CAMBRIDGE, Massachusetts: A few weeks after the terrorist attacks of September 11, 2001, John - then a nineteen year old sophomore at Harvard University in Massachusetts - decided, like many of his friends, that he wanted to sample Islam and the Middle East.
After taking two years of Arabic, enrolling in every class on the Middle Eastern economy offered at Harvard and even spending a summer learning Arabic in Fez, Morocco, John, who asked that his last name not be used, landed a $35,000-a-year job at the CIA as a budding Arabist.
John's experience reflects a surge in interest in Arabic and the Middle East at Harvard and other universities across America since the Sept. 11 attacks. Driven by political or religious curiosity, a desire to reconnect with a lost heritage, or the hope of finding a job, students are flooding Arabic classes in record numbers. Harvard's first-year Arabic class enrolled 34 students in 2001-2002. The next year, the number of students more than doubled to 71. This year, 65 students enrolled in the course. A class in Harvard's government department called Comparative Politics of the Middle East drew 22 students in 2000-2001 and 90 students the next year.
Like Harvard, which has used a $1.5 million gift from a New York alumnus to hire a new Arabic lecturer, universities across the nation have been struggling to meet student demand. A 2003 survey by the New York-based Modern Language Association found a 92 percent increase in enrollment in Arabic studies from 1998 to 2002.
Although some professors say interest may have started to wane, the numbers are still testing the ability of universities to keep up. Despite hiring a new adjunct professor of Arabic, Columbia University in New York turned away language students last year because of overfilled classrooms. Princeton University in New Jersey hired a new political scientist specializing in the Middle East in part because of surging student enrollment. Last year 586 students took a class in Princeton's Near East Studies department, compared with 382 students the year before the Sept. 11 attacks. To cope with similar demand, the University of Dallas created a new Institute of Hebrew and Islamic Studies in 2002 and the University of Oklahoma recently announced the university's first endowed chair in Arabic.
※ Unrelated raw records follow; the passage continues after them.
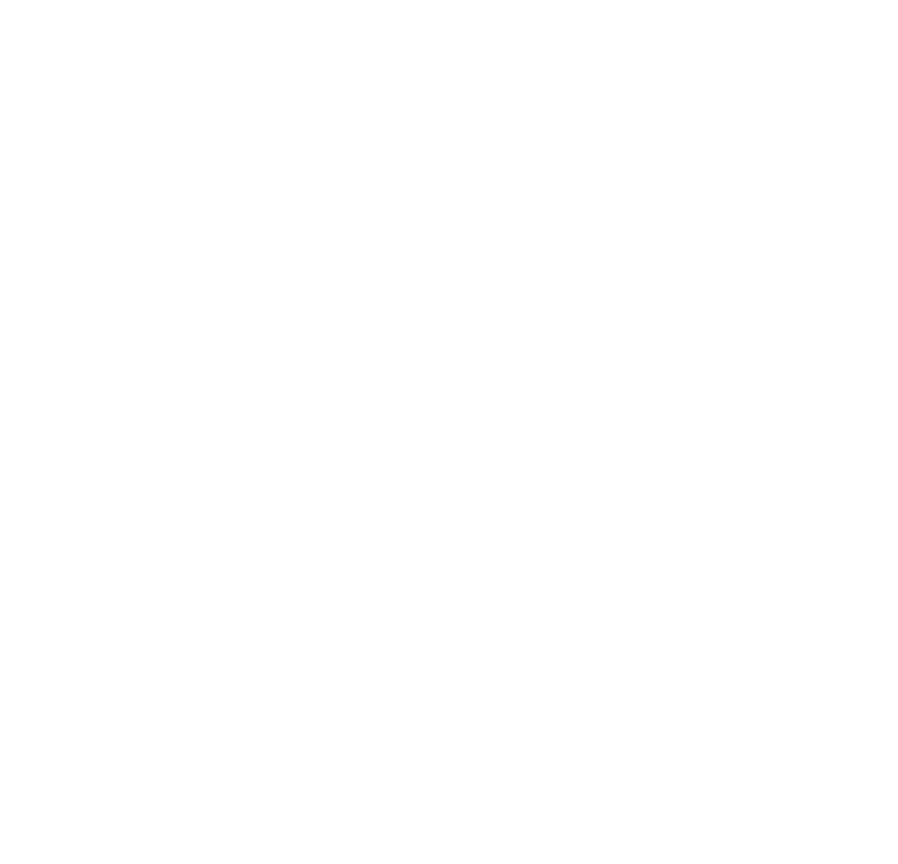
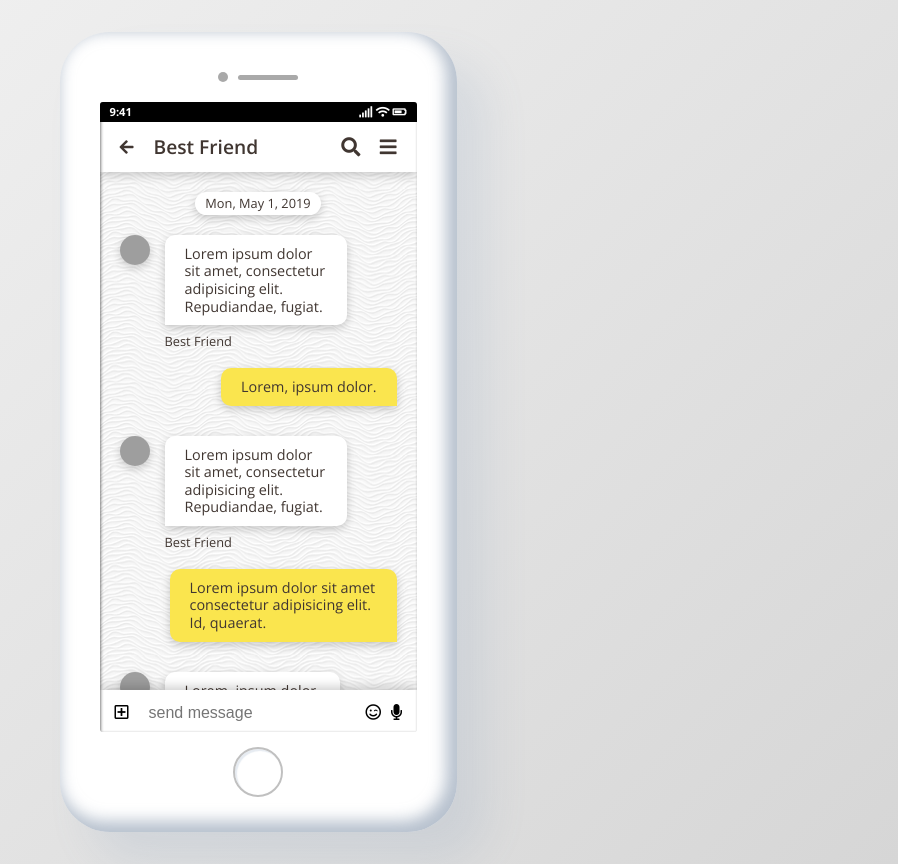
Before and after one commit to AutumnSky/kakao-clone2, a website: page src/chat-room.html in a window 1280 px wide. Shown: the whole page, without its empty margins (382-1280 px from the left). Before the commit the page ends 800 px from the top, so only its background shows below. Drawn offline with nearby package versions, Linux system fonts and the light colour scheme; grey boxes are pictures that could not be loaded.

Commit message:
chat-room

```diff
--- a/src/chat-room.html
+++ b/src/chat-room.html
@@ -0,0 +1,135 @@
+<!DOCTYPE html>
+<html lang="en">
+<head>
+    <meta charset="UTF-8">
+    <meta name="viewport" content="width=device-width, initial-scale=1.0">
+    <meta http-equiv="X-UA-Compatible" content="ie=edge">
+    <link rel="stylesheet" href="https://use.fontawesome.com/releases/v5.8.1/css/all.css" integrity="sha384-50oBUHEmvpQ+1lW4y57PTFmhCaXp0ML5d60M1M7uH2+nqUivzIebhndOJK28anvf"
+	 crossorigin="anonymous" />
+	<link rel="stylesheet" href="css/styles.css" />
+	<title>Kakao v2</title>
+</head>
+<body>
+    <div class="phone">
+		<div class="phone__top">
+			<div class="camera"></div>
+			<div class="sound-pannel"></div>
+		</div>
+		<div class="phone__screen">
+			<div class="phone__screen-shadow"></div>
+			<!-- status bar -->
+			<div class="status-bar">
+				<span class="status-bar__time">9:41</span>
+				<div class="status-bar__infos">
+					<span class="status-bar__info--signal"><i class="fas fa-signal"></i></span>
+					<span class="status-bar__info--wifi"><i class="fas fa-wifi"></i></span>
+					<span class="status-bar__info--battery"><i class="fas fa-battery-three-quarters"></i></span>
+				</div>
+			</div>
+			<!-- detail pages goes here -->
+			<div class="page page--chat-room">
+				<div class="page__header chatroom-float-shadow">
+                    <div class="header__title">
+                        <a class="header__back" href="./index.html"><i class="fas fa-arrow-left"></i></a>
+                        <h1>Best Friend</h1>
+                    </div>
+					<div class="header__functions">
+                        <a><i class="fas fa-search"></i></a>
+                        <a><i class="fas fa-bars"></i></a>
+					</div>
+				</div>
+				<div class="page__content">
+					<div class="chat-room">
+                        <div class="chat-room__date chatroom-float-shadow">
+                            <span>Mon, May 1, 2019</span>
+                        </div>
+                        <ul class="chat-room__conversation-list">
+                            <li class="conversation conversation--user">
+                                <div class="chat-room__thumbnail thumbnail--user chatroom-float-shadow"></div>
+                                <div class="conversation__column">
+                                    <p class="conversation__bubble conversation__bubble--user chatroom-float-shadow">
+                                        Lorem ipsum dolor sit amet, consectetur adipisicing elit. Repudiandae, fugiat.
+                                    </p>
+                                    <div class="conversation__nickname">Best Friend</div>
+                                </div>
+                            </li>
+                            <li class="conversation conversation--me">
+                                <p class="conversation__bubble conversation__bubble--me chatroom-float-shadow">
+                                    Lorem, ipsum dolor.
+                                </p>
+                            </li>
+                            <li class="conversation conversation--user">
+                                <div class="chat-room__thumbnail thumbnail--user chatroom-float-shadow"></div>
+                                <div class="conversation__column">
+                                    <p class="conversation__bubble conversation__bubble--user chatroom-float-shadow">
+                                        Lorem ipsum dolor sit amet, consectetur adipisicing elit. Repudiandae, fugiat.
+                                    </p>
+                                    <div class="conversation__nickname">Best Friend</div>
+                                </div>
+                            </li>
+                            <li class="conversation conversation--me">
+                                <p class="conversation__bubble conversation__bubble--me chatroom-float-shadow">
+                                    Lorem ipsum dolor sit amet consectetur adipisicing elit. Id, quaerat.
+                                </p>
+                            </li>
+                            <li class="conversation conversation--user">
+                                <div class="chat-room__thumbnail thumbnail--user chatroom-float-shadow"></div>
+                                <div class="conversation__column">
+                                    <p class="conversation__bubble conversation__bubble--user chatroom-float-shadow">
+                                        Lorem, ipsum dolor.
+                                    </p>
+                                    <div class="conversation__nickname">Best Friend</div>
+                                </div>
+                            </li>
+                            <li class="conversation conversation--me">
+                                <p class="conversation__bubble conversation__bubble--me chatroom-float-shadow">
+                                    Lorem, ipsum dolor.
+                                </p>
+                            </li>
+                            <li class="conversation conversation--user">
+                                <div class="chat-room__thumbnail thumbnail--user chatroom-float-shadow"></div>
+                                <div class="conversation__column">
+                                    <p class="conversation__bubble conversation__bubble--user chatroom-float-shadow">
+                                        Lorem ipsum dolor sit amet, consectetur adipisicing elit. Repudiandae, fugiat.
+                                    </p>
+                                    <div class="conversation__nickname">Best Friend</div>
+                                </div>
+                            </li>
+                            <li class="conversation conversation--me">
+                                <p class="conversation__bubble conversation__bubble--me chatroom-float-shadow">
+                                    Lorem, ipsum dolor.
+                                </p>
+                            </li>
+                            <li class="conversation conversation--user">
+                                <div class="chat-room__thumbnail thumbnail--user chatroom-float-shadow"></div>
+                                <div class="conversation__column">
+                                    <p class="conversation__bubble conversation__bubble--user chatroom-float-shadow">
+                                        Lorem ipsum dolor sit amet, consectetur adipisicing elit. Repudiandae, fugiat.
+                                    </p>
+                                    <div class="conversation__nickname">Best Friend</div>
+                                </div>
+                            </li>
+                            <li class="conversation conversation--me">
+                                <p class="conversation__bubble conversation__bubble--me chatroom-float-shadow">
+                                    Lorem, ipsum dolor.
+                                </p>
+                            </li>
+                        </ul>
+						<div class="chat-room__input">
+                            <div class="input__buttons">
+                                <button><i class="far fa-plus-square"></i></button>
+                                <input type="text" placeholder="send message">
+                                <button><i class="far fa-smile-wink"></i></button>
+                                <button><i class="fas fa-microphone"></i></button>
+                            </div>
+                            <img src="./images/keyboard.png" alt="">
+                        </div>
+					</div>
+				</div>
+			</div>
+		</div>
+		<div class="phone__bottom">
+			<button class="home-button"></button>
+		</div>
+</body>
+</html>
--- a/src/css/chat-list.css
+++ b/src/css/chat-list.css
@@ -0,0 +1,6 @@
+.user-item a {
+  display: flex;
+  width: 100%;
+  align-items: center;
+  text-decoration: none;
+}
--- a/src/css/chat-room.css
+++ b/src/css/chat-room.css
@@ -0,0 +1,128 @@
+.page--chat-room {
+  background-image: url("../images/chatBg.png");
+}
+
+.chatroom-float-shadow {
+  box-shadow: 0 3px 10px rgba(0, 0, 0, 0.2);
+}
+
+.chat-room {
+  display: flex;
+  flex-direction: column;
+  margin-top: 10px;
+}
+
+.chat-room .chat-room__date {
+  align-self: center;
+  font-size: 0.8rem;
+  font-weight: 500;
+  background-color: white;
+  border-radius: 2rem;
+  padding: 5px 10px;
+}
+
+.chat-room__conversation-list {
+  margin-top: 20px;
+  padding-bottom: 100px;
+  display: flex;
+  flex-direction: column;
+}
+
+.conversation {
+  display: flex;
+  align-items: flex-start;
+  margin-bottom: 20px;
+}
+
+.conversation--user {
+  align-self: flex-start;
+  margin-right: 50px;
+}
+
+.conversation--me {
+  align-self: flex-end;
+  margin-left: 50px;
+}
+
+.conversation__column {
+  display: flex;
+  flex-direction: column;
+}
+
+.chat-room__thumbnail {
+  width: 30px;
+  height: 30px;
+  background-color: #dfe6e9;
+  background-size: cover;
+  background-position: center center;
+  border-radius: 50%;
+  flex-shrink: 0;
+}
+
+.conversation__bubble {
+  border-radius: 10px;
+  background-color: white;
+  padding: 10px 20px;
+  font-size: 0.9rem;
+  font-weight: 300;
+  margin-bottom: 10px;
+  line-height: 1.1rem;
+}
+
+.conversation__bubble--user {
+  border-bottom-left-radius: 0;
+  background-color: white;
+}
+
+.conversation__bubble--me {
+  border-bottom-right-radius: 0;
+  background-color: #fae54e;
+}
+
+.conversation__nickname {
+  font-size: 0.8rem;
+}
+
+/* input */
+.chat-room__input {
+  position: absolute;
+  left: 0;
+  right: 0;
+  bottom: -218px;
+  background-color: white;
+  display: flex;
+  flex-direction: column;
+  height: 260px;
+  box-shadow: 0 -3px 10px rgba(0, 0, 0, 0.2);
+  transition: bottom 0.3s ease-in-out;
+}
+
+.chat-room__input:hover {
+  bottom: 0;
+}
+
+.chat-room__input .input__buttons {
+  height: 45px;
+  padding: 0 15px;
+  display: flex;
+  align-items: center;
+}
+
+.chat-room__input img {
+  width: 100%;
+}
+
+.chat-room__input input {
+  flex-grow: 1;
+  padding: 5px 10px;
+  font-size: 1rem;
+  border: none;
+}
+
+.chat-room__input button {
+  font-size: 1rem;
+}
+
+.chat-room__input button:not(:last-child) {
+  margin-right: 10px;
+}
--- a/src/css/components.css
+++ b/src/css/components.css
@@ -42,6 +42,7 @@
   align-items: center;
   padding: 5px 0;
   width: 100%;
+  min-height: 60px;
 }
 
 .user-item .user-item__info {
--- a/src/css/frame.css
+++ b/src/css/frame.css
@@ -120,6 +120,8 @@ body {
   justify-content: space-between;
   align-items: center;
   padding: 10px 20px;
+  z-index: 2;
+  background-color: white;
 }
 
 .page__header .header__title {
--- a/src/css/styles.css
+++ b/src/css/styles.css
@@ -7,7 +7,6 @@
 @import "find.css";
 @import "more.css";
 @import "setting.css";
-@import "chat-list.css";
 @import "chat-room.css";
 @import "mobile.css";
 
```
Also changed, not shown: src/index.html (+66 -48 lines), src/images/chatBg.png (added), src/images/keyboard.png (added).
The expansion of Middle East studies programs has not come without controversy, however, as some have accused professors and administrators of pushing a political agenda.
Campus Watch, a website founded last year to expose alleged anti-Americanism at universities, has publicized what it calls the mixing of politics and scholarship to disparage the United States.
"Especially in a time of war those who know about the enemy ideology should be constructive in trying to help the country," says Campus Watch founder Daniel Pipes. "That's not what I've seen in general."
While groups like Campus Watch claim to seek balance in the classroom, many university professors and administrators consider them a threat to academic freedom.
"They're not interested in balance," says Barbara Petzen, outreach coordinator of Harvard's Center for Middle Eastern Studies. "They're interested in having their point of view heard over others."
While Arabic teachers say they try to avoid political advocacy, many view themselves as cultural ambassadors as much as grammar guides.
"We try to say: 'Here are some elements of this culture, don't fall for traps of politics or traps of stereotypes,'" says Ahmed Jebari, 51, who teaches a 10-week Arabic class at the Cambridge Center for Adult Education in Massachusetts.
Shukri Abed, the chairman of language and regional studies at The Middle East Institute in Washington, and also a professor of Arabic at The University of Maryland, says he hopes his teaching will contribute to the end of what he calls a "dark period" in relations between the US and the Arab world.
"Hopefully, the learning of Arabic will open people's minds and bring people to their senses about Arabic culture," says Abed, who blames both Islamic extremists and neoconservatives in Washington for the current social and political rift between the US and much of the Arab world. "I've changed lots of minds in a very positive way," he says.
While many students sign up for Arabic classes to better understand the Palestinian-Israeli conflict, others come with few preconceived notions and an eye on the growing number of jobs for Arabic speakers within agencies of the US government.
Before Sept. 11, the FBI employed about 40 Arabic speakers. Now, about 200 work at the Bureau, largely as translators of wire-tapped conversations. A spokeswoman for the CIA says the agency has started an ongoing recruiting drive for Arabic speakers (the exact number sought is classified). Currently, about 4 percent of those hired at the CIA speak Arabic.
Amy Keith, a junior at Stanford University in California who has studied Arabic for three years, says she's received three emails from CIA recruiters, but has not been tempted by the lucrative positions, some of which carry $15,000 bonuses for Arabic speakers.
"You always know it's there as a back-up plan," says Keith, an African-American from Los Angeles who wants to be a journalist, potentially writing on the Middle East.
Many US students cite a sense of idealism for learning Arabic and studying the Middle East. Even the CIA, viewed cynically by many both in the Middle East and in the US, can be a vessel for high-minded reform, John believes.
"I knew that (a job with the CIA) was a great way to use what I learned in school for a practical effect," John says. "There are things the government can do to help people in the Middle East as long as the US is humble and doesn't go too far."